LED lighting

LED Light from the frontI’ve been experimenting with these LED arrays by Bridgelux (Mfgr part #BXRA-C1202-00E00, Digikey part #976-1005-ND*). They are rated at 2 Amps max current, but so far, I am not driving them anywhere near their rated power. In the tests shown here, the LEDs installed in my homemade lamp are drawing 22 watts of power; combined. They’re 2 Amp rating with a 12.8V forward drop would equate to 25.6 watts per array, so I’m powering the 4 arrays at about 25% of their capacity. The reason for that is convenience only. I intend to bump the power supply voltage when I get a chance to build and test a constant current power supply.

In spite of the efficiency of LEDs, they still produce too much heat to operate without a heat sink. In these next photos, you can see that I have each LED array mounted on it’s own heat sink. The heat sinks I used were salvaged from old computers. They are CPU heat sinks, and they are overkill for what I’m doing, but they were in my junk box and they do the job.

LED light from the side LED light from the back

Just to give you a frame of reference for how much light these LEDs kick out, with only 22W of power, I took some photos with fixed camera settings (except I used tungsten white balance with the tungsten bulb and daylight white balance with the LED light, because the LED light temperature is much cooler than the tungsten light. i.e. the LED light is closer to daylight in color balance). So, the next two photos are brightness tests. The one on the left is the 100 watt tungsten, and the one on the right is the 4 LED arrays operating at 25% power, and consuming a total of 22 watts.
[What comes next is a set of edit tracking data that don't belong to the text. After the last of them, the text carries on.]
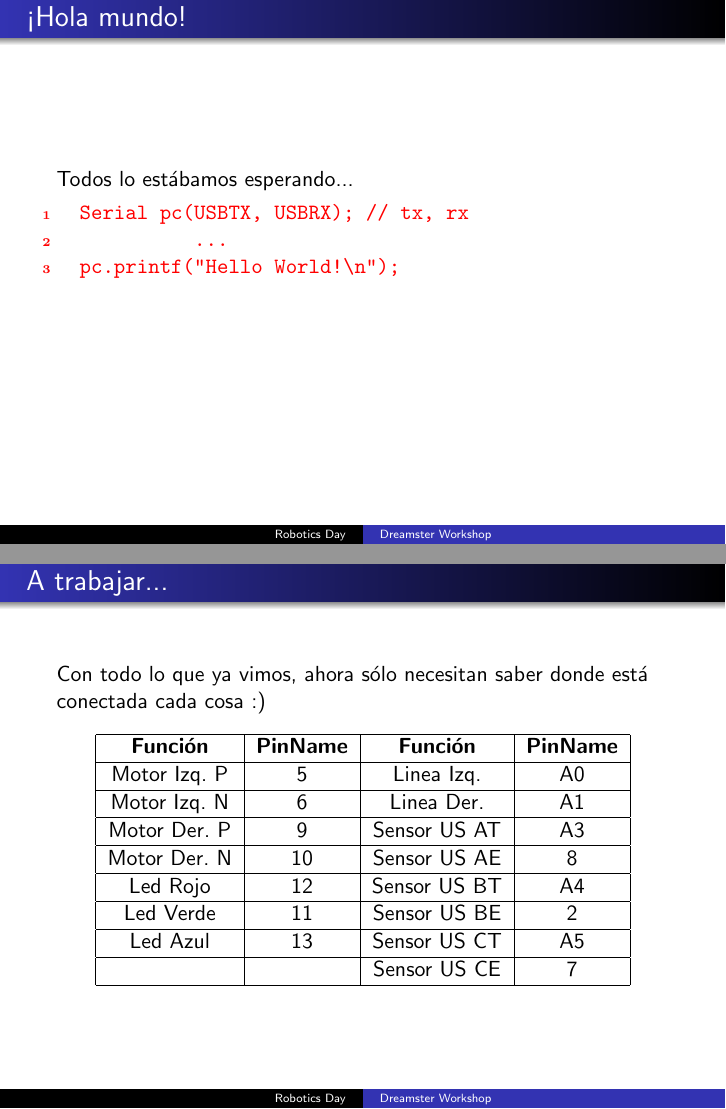
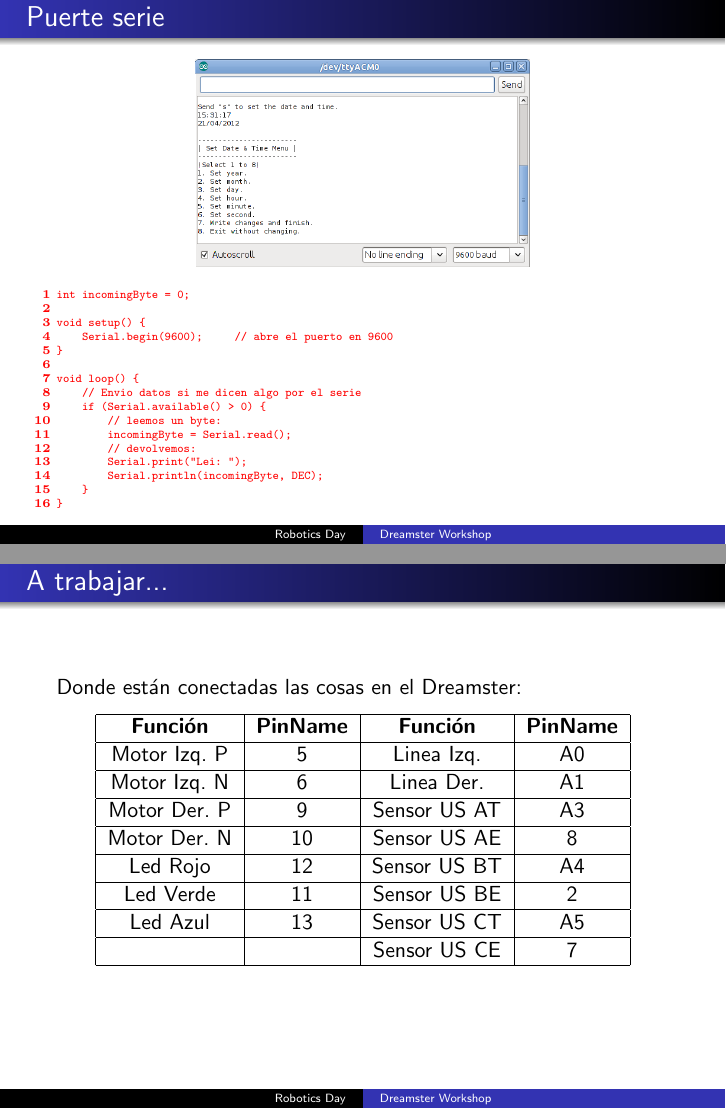
Before and after one commit to dreamster/roboticsday, LaTeX slides (dreamster-workshop/main.tex): pages 11 and 22 of 22 before the commit and pages 12 and 22 of 23 after it, joined at a grey line. Compiled offline with pdfLaTeX; a LaTeX package or settings file that is missing is left out.

Commit message:
Add serial, swap slides a bit

```diff
--- a/dreamster-workshop/main.tex
+++ b/dreamster-workshop/main.tex
@@ -174,19 +183,32 @@ Qué podemos hacer:
 \end{columns}
 \end{frame}
 
-\subsection{Puerto Serie}
+\subsection{Comunicarnos}
 \begin{frame}[fragile]
- \frametitle{¡Hola mundo!}
-Todos lo estábamos esperando...
-\begin{Verbatim}[formatcom=\color{red},fontseries=b, numbers=left,numbersep=3pt]
-  Serial pc(USBTX, USBRX); // tx, rx
-            ...
-  pc.printf("Hello World!\n");
+ \frametitle{Puerte serie}
+
+\begin{center}
+ \includegraphics[height=0.4\textheight]{./img/serial.png}
+\end{center}
+
+\begin{Verbatim}[formatcom=\color{red},fontseries=b, numbers=left,numbersep=3pt,fontsize=\tiny]
+int incomingByte = 0;
+
+void setup() {
+    Serial.begin(9600);     // abre el puerto en 9600
+}
+
+void loop() {
+    // Envio datos si me dicen algo por el serie
+    if (Serial.available() > 0) {
+        // leemos un byte:
+        incomingByte = Serial.read();
+        // devolvemos:
+        Serial.print("Lei: ");
+        Serial.println(incomingByte, DEC);
+    }
+}
 \end{Verbatim}
-\begin{center}
- %\includegraphics[width=0.6\textwidth]{./img/AccessPort.jpg}
- % AccessPort.jpg: 772x512 pixel, 762dpi, 2.57x1.71 cm, bb=0 0 73 48
-\end{center}
 \end{frame}
 
 \subsection{Sensores de distancia}
@@ -408,7 +411,7 @@ void loop(){
 
 \begin{frame}
 \frametitle{A trabajar...}
-Con todo lo que ya vimos, ahora sólo necesitan saber donde está conectada cada cosa :)
+Donde están conectadas las cosas en el Dreamster:
 \begin{center}
 \begin{tabular}{|c|c|c|c|}
 \hline
```
Also changed, not shown: dreamster-workshop/img/arduinos.jpg (added), dreamster-workshop/img/py.jpg (added), dreamster-workshop/img/serial.png (added), dreamster-workshop/main.tex (82 more changed lines), 1 other file.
Photo with 100W tungsten light Photo with LED light

You may notice that the tungsten light bulb produces a single, fairly soft shadow. The 4 LED arrays produce several shadows, and the light is much whiter. It is also worth bearing in mind that I can get this much light from a single LED array, when it is powered at it’s full rated power.

Right now, I’m working on building lights for shooting video. I am certain that my LED lights will eventually replace my 650W halogens, and I’ll be able to power them from batteries. Obviously, they will produce much less heat and use less energy, but also, the LEDs should last a very long time and they are very durable, unlike halogen bulbs. It will probably take 6 LED arrays to generate as much light as a 650W halogen, but it would be easy to install 6 LED arrays in a single light fixture, and, given their longevity, they will pay for themselves in bulb replacements, if not in energy savings.

Of course, all of this experimentation is going to come home. I plan to wire my house for low voltage LED lighting with motion controllers that will turn the lights on where you need them and dim them where you don’t. I don’t think I’ll be using these high powered LED arrays in the house. Maybe I’ll use one or two in the kitchen. I envision a more distributed lighting arrangement with many smaller LED lights installed all over the ceiling for very even lighting. No matter how I do it, I can expect to use less than 1/2 the energy that my compact florescent bulbs use, and I’ll never have to replace another bulb. Furthermore, I like the idea of using 24VDC for the lighting because my solar panels produce DC power. By eliminating the conversion to 120VAC, I’ll get another efficiency boost. I can easily illuminate my entire house, using LED lights and power from my photovoltaics (solar electric panels).

* If you decide to purchase one or more of these LED arrays, be sure to purchase as many LED array holders (Digikey part# WM4556-ND) with them, because they are nearly impossible to wire without the holder. With the holder, they are a breeze to wire. The holder is manufactured by Molex, Inc. and the Molex part number is 1801500000. The LED arrays can be powered directly from a 12V battery with no current limiting resistor, but they will draw only around 0.6 amps at 12.5V. They still put out a lot of light at 0.6 amps, and it may be worth operating them like that, just for the pure simplicity of wiring. There are many variations of these arrays with different color temperatures, different power ratings and various forward voltage drops. If you want to go with 12V power, you might try something with a forward voltage drop of 12.5V or 12V. Be careful, though. It’s pretty easy to fry an LED if you let too much current flow through them.